What Next for Dodd-Frank?

Without providing specifics, President Trump's proposed fiscal 2018 budget estimated that repealing Dodd-Frank would save the federal government $35 billion over the next decade. As a replacement option, he has publicly suggested resurrecting the Glass-Steagall Act—a 1933 Depression-era law that mandated the separation of investment and commercial banking activity—against the advice of his senior economic advisors and treasury secretary. This would break up the largest U.S. banks, potentially eroding our global banking competitiveness and damaging the economy.

Resurrecting the Glass-Steagall Act will not happen in an already-over-crowded field of far more realistic replacement options. Far more probable is the softening, delaying, defunding, or even reinterpretation of various elements of Dodd-Frank. For example, a reinterpretation of the Volcker Rule, which lessens its burdens or somehow makes it less onerous, may be something that a majority in Congress may actually be able to pass.

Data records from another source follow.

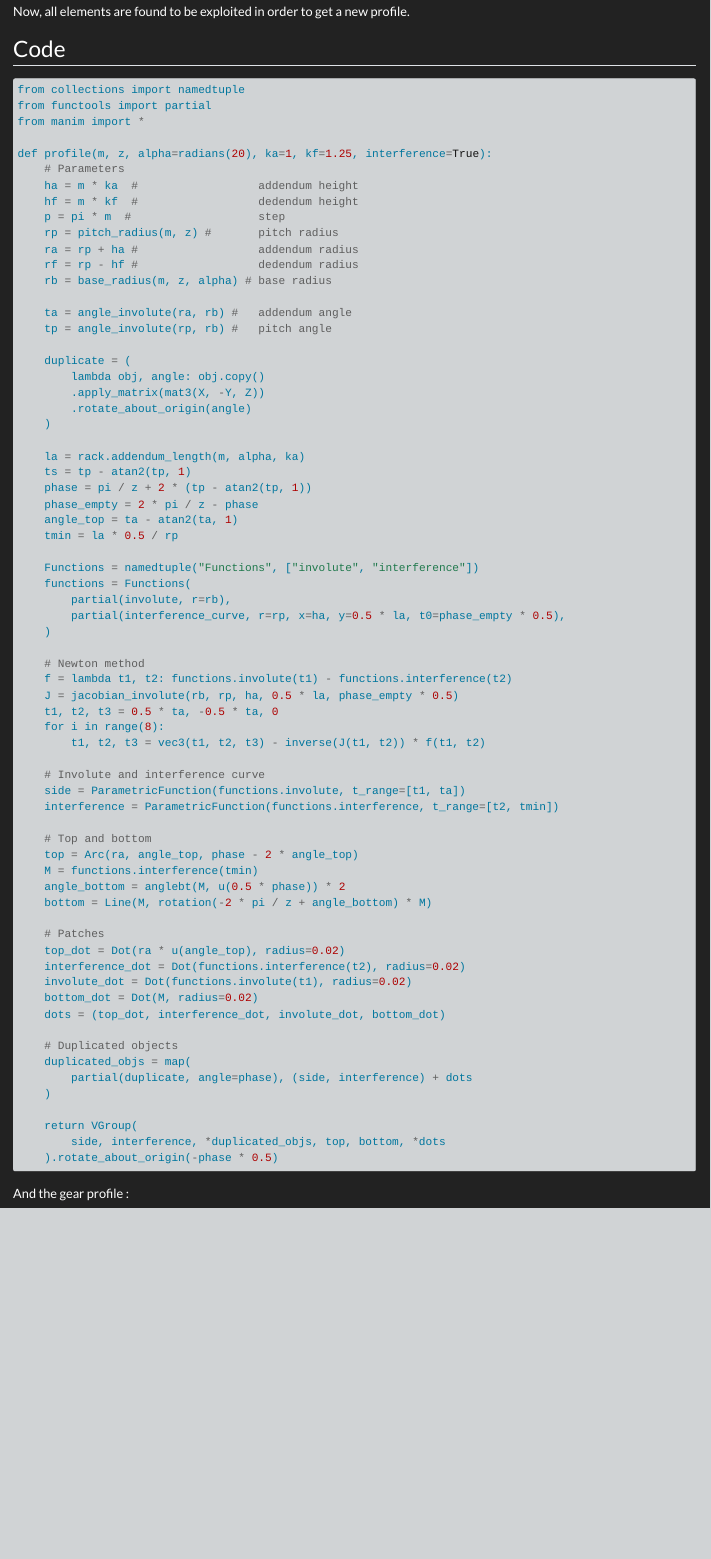
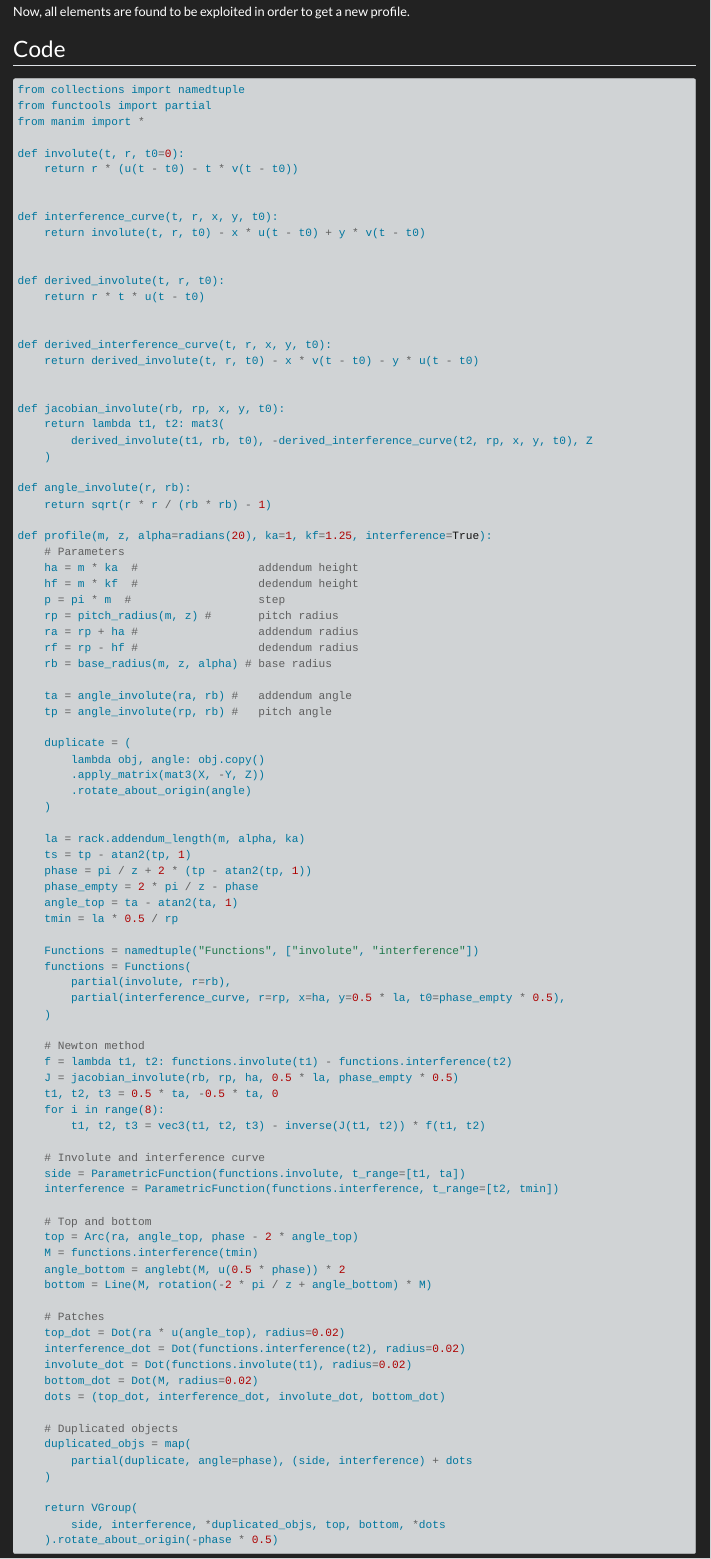
Before and after one commit to bourbonut/bourbonut.github.io, a Quarto document (posts/involute-spur-gear/index.qmd): the page in a window 1100 px wide, from 5640 px down. Rendered offline with R 4.5, knitr and Pandoc in place of Quarto, with nearby package versions.

Commit message:
Updated the article about involute spur gears

```diff
--- a/posts/involute-spur-gear/index.qmd
+++ b/posts/involute-spur-gear/index.qmd
@@ -258,6 +258,30 @@ from collections import namedtuple
 from functools import partial
 from manim import *
 
+def involute(t, r, t0=0):
+    return r * (u(t - t0) - t * v(t - t0))
+
+
+def interference_curve(t, r, x, y, t0):
+    return involute(t, r, t0) - x * u(t - t0) + y * v(t - t0)
+
+
+def derived_involute(t, r, t0):
+    return r * t * u(t - t0)
+
+
+def derived_interference_curve(t, r, x, y, t0):
+    return derived_involute(t, r, t0) - x * v(t - t0) - y * u(t - t0)
+
+
+def jacobian_involute(rb, rp, x, y, t0):
+    return lambda t1, t2: mat3(
+        derived_involute(t1, rb, t0), -derived_interference_curve(t2, rp, x, y, t0), Z
+    )
+
+def angle_involute(r, rb):
+    return sqrt(r * r / (rb * rb) - 1)
+
 def profile(m, z, alpha=radians(20), ka=1, kf=1.25, interference=True):
     # Parameters
     ha = m * ka  #                  addendum height
```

The CHOICE Act now moves to the Senate, where its prospect of passage in current form remains extremely low. The narrow 52-48 Republican Senate majority means that, to avoid a filibuster and pass the CHOICE Act, the party will have to convince at least eight Democrats to vote to repeal Dodd-Frank, which the Democrats passed in the first place. Alternately, Senate Republicans could pass a more limited “compromise” regulatory relief bill along their own party line. For example, a modified Senate version might keep in place most of the existing complex capital rules requiring banks to hold to withstand market shocks and absorb losses. That being said, as we’ve seen on healthcare reform votes, reconciliation may not be any easier for the Senate.

Article by Fran Reed, FactSet